In addition, the use of dietary supplement folate and its association with cardiovascular health benefit was discussed in another review article by Ulrich and Potter et al. This article also is consistent with the previous reviews and studies mentioned above. “The prevention of cardiovascular disease was assumed to be another health benefit of increased folate intake; unfortunately, the results from randomized controlled trials with actual disease outcomes provide no evidence for such an effect.”6 Therefore, there is currently a lack of evidence to suggest that folate prevents cardiovascular disease or cancer.
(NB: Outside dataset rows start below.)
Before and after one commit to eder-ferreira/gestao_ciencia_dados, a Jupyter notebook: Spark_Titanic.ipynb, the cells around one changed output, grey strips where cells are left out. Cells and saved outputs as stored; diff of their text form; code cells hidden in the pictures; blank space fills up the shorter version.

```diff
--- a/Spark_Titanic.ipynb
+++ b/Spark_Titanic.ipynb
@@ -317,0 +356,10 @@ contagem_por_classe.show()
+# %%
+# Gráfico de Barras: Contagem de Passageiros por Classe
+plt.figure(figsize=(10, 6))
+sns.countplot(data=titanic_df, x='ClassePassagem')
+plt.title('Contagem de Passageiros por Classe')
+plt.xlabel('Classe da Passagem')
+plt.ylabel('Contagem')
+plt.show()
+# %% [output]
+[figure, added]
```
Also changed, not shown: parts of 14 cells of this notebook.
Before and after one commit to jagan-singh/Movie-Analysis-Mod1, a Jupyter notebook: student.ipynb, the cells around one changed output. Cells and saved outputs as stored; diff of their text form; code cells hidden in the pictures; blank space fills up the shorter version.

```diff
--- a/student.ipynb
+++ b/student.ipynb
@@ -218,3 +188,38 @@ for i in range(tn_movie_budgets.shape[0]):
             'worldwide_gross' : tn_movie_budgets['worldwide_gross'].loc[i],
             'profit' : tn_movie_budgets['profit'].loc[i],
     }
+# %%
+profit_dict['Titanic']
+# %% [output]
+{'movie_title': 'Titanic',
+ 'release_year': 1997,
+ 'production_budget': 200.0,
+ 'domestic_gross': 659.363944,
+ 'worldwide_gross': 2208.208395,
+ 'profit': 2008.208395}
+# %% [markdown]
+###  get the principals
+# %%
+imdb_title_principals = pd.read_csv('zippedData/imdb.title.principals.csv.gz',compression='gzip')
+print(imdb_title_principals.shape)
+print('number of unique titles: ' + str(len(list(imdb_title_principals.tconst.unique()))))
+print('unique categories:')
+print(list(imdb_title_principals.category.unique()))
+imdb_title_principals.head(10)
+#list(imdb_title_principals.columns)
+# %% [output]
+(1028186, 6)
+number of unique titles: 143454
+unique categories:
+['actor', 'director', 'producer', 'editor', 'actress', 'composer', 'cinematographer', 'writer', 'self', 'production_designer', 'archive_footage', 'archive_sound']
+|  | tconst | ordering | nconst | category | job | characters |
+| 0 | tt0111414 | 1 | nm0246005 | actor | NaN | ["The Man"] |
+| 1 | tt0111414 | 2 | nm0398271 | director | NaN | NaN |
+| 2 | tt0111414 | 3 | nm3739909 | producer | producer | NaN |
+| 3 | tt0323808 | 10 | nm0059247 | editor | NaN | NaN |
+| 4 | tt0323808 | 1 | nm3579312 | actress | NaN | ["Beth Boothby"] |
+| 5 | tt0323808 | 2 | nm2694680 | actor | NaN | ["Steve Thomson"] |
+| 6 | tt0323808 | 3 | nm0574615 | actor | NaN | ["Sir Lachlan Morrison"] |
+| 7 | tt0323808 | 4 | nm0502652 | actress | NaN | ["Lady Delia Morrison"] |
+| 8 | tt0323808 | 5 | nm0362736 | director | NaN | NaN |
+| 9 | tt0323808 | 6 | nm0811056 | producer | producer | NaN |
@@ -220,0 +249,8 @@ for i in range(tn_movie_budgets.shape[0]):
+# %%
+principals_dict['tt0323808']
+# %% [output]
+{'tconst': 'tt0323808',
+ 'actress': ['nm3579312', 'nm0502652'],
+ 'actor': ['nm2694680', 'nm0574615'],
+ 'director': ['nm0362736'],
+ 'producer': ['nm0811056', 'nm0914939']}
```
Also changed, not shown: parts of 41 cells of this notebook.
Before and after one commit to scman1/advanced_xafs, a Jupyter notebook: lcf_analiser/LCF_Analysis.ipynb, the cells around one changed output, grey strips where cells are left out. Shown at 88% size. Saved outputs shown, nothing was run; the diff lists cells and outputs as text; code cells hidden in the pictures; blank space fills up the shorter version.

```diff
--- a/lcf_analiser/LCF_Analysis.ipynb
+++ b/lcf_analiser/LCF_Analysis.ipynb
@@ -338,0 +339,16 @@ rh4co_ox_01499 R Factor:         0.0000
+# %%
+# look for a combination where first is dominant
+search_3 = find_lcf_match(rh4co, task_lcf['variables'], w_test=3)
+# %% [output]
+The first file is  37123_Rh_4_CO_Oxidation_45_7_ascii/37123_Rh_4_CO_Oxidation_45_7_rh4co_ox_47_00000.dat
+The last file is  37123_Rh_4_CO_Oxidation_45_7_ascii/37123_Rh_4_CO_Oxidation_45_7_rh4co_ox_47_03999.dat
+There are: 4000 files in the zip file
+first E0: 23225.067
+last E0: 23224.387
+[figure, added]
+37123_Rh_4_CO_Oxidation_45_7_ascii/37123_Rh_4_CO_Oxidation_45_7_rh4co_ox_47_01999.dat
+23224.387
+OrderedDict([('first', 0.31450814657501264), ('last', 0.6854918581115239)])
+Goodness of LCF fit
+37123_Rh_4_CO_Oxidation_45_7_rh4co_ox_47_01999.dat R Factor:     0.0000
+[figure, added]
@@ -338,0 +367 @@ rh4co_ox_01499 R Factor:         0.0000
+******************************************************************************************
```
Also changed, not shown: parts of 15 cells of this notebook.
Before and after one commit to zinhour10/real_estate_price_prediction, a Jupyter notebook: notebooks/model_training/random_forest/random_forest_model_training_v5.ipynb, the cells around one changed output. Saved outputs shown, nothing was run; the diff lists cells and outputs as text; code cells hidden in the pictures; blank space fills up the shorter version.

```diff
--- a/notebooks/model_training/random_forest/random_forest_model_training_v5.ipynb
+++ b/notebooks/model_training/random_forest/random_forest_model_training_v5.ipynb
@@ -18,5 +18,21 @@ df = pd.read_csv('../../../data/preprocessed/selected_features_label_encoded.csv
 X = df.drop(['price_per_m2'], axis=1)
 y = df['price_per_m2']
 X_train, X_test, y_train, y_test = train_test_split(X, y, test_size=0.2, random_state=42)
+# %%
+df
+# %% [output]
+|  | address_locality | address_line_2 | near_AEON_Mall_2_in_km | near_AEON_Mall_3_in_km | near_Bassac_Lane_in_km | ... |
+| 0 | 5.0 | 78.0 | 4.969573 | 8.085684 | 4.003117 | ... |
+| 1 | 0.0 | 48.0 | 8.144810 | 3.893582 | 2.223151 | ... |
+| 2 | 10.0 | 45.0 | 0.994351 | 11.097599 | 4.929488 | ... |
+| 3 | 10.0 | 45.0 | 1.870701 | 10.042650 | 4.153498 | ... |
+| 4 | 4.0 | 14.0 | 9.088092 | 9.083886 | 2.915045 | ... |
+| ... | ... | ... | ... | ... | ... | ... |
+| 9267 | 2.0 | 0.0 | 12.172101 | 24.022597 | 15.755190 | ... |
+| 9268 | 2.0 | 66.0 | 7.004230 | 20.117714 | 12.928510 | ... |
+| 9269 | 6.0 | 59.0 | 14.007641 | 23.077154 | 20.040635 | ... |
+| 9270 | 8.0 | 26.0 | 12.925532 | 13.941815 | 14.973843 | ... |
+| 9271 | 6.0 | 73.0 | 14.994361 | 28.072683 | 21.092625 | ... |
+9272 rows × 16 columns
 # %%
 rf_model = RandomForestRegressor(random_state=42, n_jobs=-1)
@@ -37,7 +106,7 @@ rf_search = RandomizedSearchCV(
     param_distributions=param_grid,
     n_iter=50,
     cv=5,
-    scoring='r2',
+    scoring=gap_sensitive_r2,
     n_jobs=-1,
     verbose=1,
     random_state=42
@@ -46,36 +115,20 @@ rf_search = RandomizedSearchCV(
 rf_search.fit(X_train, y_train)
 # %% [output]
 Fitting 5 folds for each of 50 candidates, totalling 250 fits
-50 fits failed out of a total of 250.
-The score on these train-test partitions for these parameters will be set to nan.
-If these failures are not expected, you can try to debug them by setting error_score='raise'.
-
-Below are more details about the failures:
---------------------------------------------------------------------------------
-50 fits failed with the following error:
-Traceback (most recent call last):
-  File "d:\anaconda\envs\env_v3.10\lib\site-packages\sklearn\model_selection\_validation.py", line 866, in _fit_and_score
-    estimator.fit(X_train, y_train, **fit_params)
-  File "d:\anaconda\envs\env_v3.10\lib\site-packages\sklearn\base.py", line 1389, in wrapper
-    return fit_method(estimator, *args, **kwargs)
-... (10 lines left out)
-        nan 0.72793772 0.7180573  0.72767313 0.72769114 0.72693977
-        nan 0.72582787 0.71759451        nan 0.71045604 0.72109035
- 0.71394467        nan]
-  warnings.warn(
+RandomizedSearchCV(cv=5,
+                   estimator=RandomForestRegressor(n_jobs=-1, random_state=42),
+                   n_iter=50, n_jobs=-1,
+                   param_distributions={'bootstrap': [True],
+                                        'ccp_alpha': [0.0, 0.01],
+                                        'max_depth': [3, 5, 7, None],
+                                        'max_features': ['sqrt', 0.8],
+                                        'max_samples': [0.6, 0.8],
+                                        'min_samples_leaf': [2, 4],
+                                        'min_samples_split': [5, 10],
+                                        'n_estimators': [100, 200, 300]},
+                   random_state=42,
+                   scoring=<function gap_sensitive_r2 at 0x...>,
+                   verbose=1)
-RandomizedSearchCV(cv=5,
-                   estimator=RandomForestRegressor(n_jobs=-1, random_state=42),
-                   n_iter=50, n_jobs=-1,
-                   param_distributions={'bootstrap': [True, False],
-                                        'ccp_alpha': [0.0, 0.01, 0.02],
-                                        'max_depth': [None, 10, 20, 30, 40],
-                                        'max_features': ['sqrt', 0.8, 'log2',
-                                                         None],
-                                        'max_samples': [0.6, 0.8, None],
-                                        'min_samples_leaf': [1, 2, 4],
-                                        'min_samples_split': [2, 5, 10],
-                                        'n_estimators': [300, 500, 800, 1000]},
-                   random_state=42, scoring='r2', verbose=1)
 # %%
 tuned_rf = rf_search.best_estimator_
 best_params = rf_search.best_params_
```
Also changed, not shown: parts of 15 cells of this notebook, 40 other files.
In conclusion, after reading these reviews and studies, I agree with Mr. Todd Neale, that there is no clear answer for the following question: Is there clear evidence to recommend minerals and dietary supplements for the primary prevention of cardiovascular disease? I would like to get your professional opinion on this matter. Please participate if you have found studies that do have a better explanation as to whether to recommend or to not recommend dietary supplements for the primary prevention of cardiovascular disease or cancer.
- Harvey R, Ferrier D. Lippincott’s illustrated Reviews. 6th ed. Wolters Kluwer Health, Philadelphia, PA/Lipincott Williams & Wilkins; 2011.
- Neale T. USPSTF: Evidence for Supplement Use Lacking. Medpage Today. Published: Nov 11, 2013 Retrieved from http://www.medpagetoday.com/Cardiology/Prevention/42842?xid=nl_mpt_DHE_2013firstname.lastname@example.org&mu_id=5381424
- Fortmann S, Burda B, Senger C, Lin J, Whitlock E. Vitamin and Mineral Supplements in the Primary Prevention of Cardiovascular Disease and Cancer: An Updated Systematic Evidence Review for the U.S. Preventive Services Task Force. Annals of Internal Medicine. 2013; published on-line doi:10.7326/0003-4819-159-12-201312170-00729.
- Hercberg S, Galan P, Preziosi P, Bertrais S, Mennen L, Malvy D, et al. The SU.VI.MAX Study: a randomized, placebo-controlled trial of the health effects of antioxidant vitamins and minerals. Arch Intern Med. 2004;164(21):2335-42. [PMID: 15557412]
- Lichtenstein A. Nutrient supplements and cardiovascular disease: a heartbreaking story. J. Lipid Res. 200; 50:(S429-S433).Available from: http://www.jlr.org/content/50/Supplement/S429.full
- Ulrich M, Potter J. Folate Supplementation: Too Much of a Good Thing? Cancer Epidemiology Biomakers & Prevention Feb 2006;15:189. Retrieved from http://cebp.aacrjournals.org/content/15/2/189.full